(Screenshot and code edit data)
Content starts

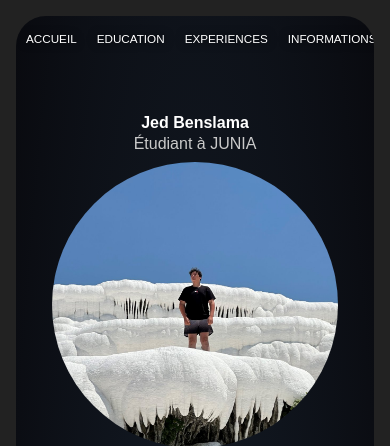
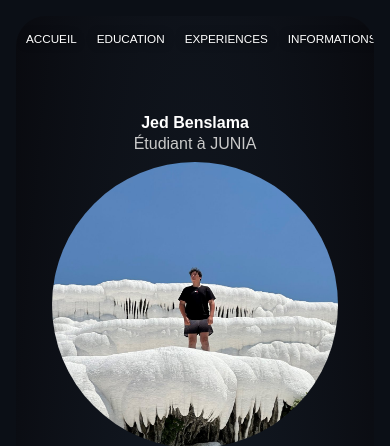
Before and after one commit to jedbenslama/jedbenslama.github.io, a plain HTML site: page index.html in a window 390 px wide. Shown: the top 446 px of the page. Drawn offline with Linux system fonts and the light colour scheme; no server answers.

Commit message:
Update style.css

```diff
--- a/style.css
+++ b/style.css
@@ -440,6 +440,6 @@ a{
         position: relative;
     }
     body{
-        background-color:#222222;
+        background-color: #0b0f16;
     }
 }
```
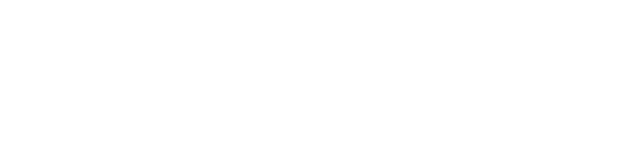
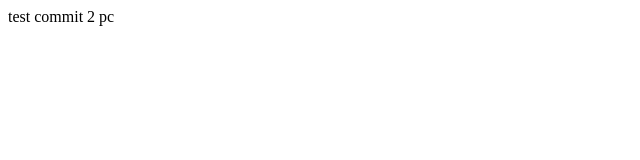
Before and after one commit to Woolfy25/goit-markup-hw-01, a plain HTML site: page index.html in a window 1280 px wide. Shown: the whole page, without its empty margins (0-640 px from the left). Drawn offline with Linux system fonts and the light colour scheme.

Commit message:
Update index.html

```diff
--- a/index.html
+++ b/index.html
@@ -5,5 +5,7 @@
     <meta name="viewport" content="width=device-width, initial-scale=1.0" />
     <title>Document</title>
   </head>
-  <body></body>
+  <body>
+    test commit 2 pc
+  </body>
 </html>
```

Content ends
Content starts

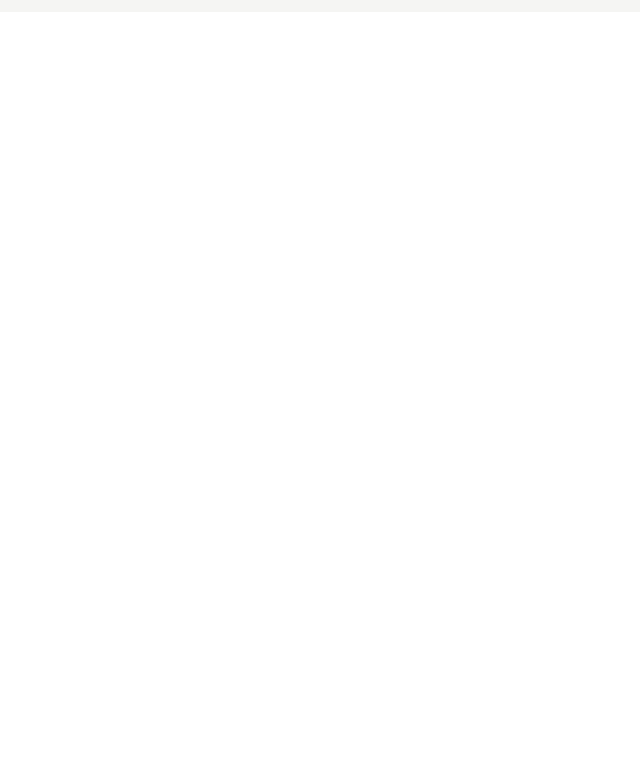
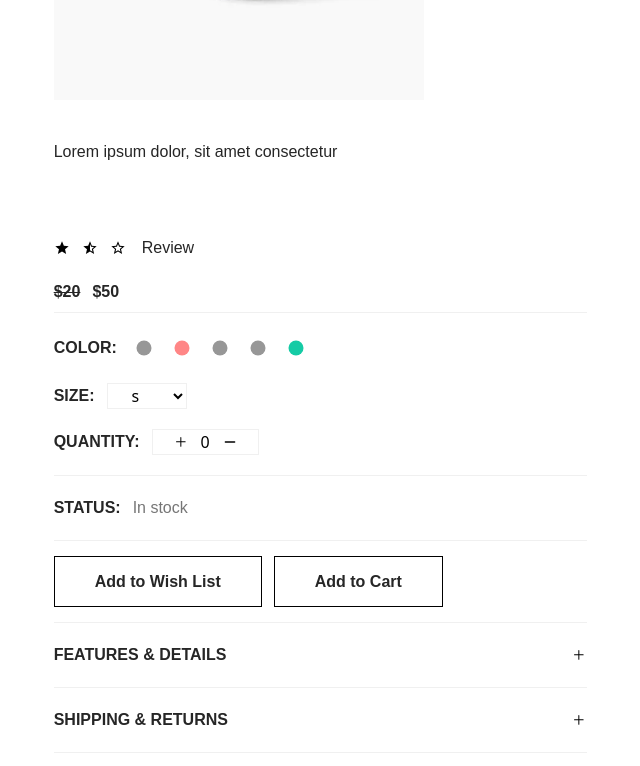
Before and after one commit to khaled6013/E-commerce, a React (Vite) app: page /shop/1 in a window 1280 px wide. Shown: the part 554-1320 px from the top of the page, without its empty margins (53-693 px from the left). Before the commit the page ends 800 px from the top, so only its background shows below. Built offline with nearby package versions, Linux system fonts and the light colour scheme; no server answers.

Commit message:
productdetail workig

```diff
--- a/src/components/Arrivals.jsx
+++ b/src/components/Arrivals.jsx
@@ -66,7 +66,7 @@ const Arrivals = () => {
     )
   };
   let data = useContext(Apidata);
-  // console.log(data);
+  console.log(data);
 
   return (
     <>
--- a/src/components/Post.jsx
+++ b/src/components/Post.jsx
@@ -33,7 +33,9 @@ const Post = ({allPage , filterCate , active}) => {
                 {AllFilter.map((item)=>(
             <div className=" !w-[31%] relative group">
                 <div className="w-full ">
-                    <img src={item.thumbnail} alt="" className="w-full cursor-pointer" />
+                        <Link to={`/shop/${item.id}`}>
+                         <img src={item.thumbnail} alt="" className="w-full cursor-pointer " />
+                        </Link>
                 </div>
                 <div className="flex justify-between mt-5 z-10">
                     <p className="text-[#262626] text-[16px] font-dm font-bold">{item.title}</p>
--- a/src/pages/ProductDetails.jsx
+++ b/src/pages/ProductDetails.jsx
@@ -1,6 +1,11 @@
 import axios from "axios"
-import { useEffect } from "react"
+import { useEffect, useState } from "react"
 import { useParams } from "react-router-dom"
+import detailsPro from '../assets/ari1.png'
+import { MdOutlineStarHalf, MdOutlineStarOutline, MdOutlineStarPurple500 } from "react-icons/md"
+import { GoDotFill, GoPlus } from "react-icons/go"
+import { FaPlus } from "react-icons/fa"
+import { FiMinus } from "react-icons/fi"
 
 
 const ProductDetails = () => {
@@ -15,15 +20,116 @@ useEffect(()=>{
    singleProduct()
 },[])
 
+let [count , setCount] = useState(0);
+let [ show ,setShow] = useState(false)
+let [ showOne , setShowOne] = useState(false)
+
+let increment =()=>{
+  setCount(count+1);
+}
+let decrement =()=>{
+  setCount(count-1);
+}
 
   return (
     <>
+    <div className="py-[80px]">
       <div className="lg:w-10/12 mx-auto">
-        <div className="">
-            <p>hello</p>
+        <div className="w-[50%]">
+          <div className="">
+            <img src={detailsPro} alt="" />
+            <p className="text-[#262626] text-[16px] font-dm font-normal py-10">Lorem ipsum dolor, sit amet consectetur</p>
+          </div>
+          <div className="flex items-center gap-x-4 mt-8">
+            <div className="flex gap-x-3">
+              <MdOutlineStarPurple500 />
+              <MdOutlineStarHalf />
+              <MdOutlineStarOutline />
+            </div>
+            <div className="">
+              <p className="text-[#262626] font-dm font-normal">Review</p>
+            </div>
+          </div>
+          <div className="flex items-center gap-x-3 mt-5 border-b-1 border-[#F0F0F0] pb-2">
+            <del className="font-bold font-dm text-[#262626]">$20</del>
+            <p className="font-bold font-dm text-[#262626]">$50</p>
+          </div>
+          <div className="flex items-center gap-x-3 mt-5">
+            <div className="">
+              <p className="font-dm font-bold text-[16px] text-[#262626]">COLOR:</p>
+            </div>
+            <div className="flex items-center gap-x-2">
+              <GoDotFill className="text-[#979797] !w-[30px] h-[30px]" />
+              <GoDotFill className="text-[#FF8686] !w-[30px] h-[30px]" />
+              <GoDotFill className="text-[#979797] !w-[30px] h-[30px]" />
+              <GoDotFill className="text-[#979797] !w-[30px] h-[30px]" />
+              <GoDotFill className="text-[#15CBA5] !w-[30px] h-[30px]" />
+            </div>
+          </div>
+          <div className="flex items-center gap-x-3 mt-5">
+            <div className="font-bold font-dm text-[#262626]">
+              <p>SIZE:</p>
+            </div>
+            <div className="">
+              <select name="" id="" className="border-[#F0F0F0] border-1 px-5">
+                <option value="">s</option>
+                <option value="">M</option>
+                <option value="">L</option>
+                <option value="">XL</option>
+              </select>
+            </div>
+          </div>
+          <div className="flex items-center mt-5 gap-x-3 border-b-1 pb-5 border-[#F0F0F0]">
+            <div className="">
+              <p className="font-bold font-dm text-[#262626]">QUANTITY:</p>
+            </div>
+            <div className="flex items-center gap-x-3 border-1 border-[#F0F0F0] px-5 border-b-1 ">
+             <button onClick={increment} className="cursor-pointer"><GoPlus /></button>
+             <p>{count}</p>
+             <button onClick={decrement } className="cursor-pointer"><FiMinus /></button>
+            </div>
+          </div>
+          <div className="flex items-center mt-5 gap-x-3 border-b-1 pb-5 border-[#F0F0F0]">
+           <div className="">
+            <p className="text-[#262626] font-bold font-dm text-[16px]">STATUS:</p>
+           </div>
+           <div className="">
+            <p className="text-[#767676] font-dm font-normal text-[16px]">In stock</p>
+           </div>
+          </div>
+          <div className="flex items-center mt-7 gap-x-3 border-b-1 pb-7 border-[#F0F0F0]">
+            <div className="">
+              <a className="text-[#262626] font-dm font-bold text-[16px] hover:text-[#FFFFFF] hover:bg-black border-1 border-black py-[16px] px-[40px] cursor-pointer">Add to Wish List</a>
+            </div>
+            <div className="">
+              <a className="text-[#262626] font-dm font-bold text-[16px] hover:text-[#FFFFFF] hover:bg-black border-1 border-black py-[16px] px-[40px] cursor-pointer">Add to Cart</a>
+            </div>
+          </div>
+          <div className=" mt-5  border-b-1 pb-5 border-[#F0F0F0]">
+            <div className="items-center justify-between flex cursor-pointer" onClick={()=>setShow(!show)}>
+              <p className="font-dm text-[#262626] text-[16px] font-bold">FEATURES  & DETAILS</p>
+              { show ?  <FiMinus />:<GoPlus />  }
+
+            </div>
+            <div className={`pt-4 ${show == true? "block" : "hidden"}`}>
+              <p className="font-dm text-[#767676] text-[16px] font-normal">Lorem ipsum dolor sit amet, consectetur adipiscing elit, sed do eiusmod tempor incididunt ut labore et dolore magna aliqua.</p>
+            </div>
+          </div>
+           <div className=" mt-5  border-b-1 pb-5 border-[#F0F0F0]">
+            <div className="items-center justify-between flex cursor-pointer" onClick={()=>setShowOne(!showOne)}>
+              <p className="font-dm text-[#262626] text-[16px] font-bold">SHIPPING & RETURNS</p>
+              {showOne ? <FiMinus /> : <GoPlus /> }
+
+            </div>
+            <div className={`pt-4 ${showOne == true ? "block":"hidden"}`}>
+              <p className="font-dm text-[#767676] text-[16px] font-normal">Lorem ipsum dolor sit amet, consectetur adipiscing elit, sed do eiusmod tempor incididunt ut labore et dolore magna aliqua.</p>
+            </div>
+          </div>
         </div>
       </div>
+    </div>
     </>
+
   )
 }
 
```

Content ends

## What you will do:
Copy all lines of the records in which the string "GoPlus" can be found.

## Task response:
+import { GoDotFill, GoPlus } from "react-icons/go"
+             <button onClick={increment} className="cursor-pointer"><GoPlus /></button>
+              { show ?  <FiMinus />:<GoPlus />  }
+              {showOne ? <FiMinus /> : <GoPlus /> }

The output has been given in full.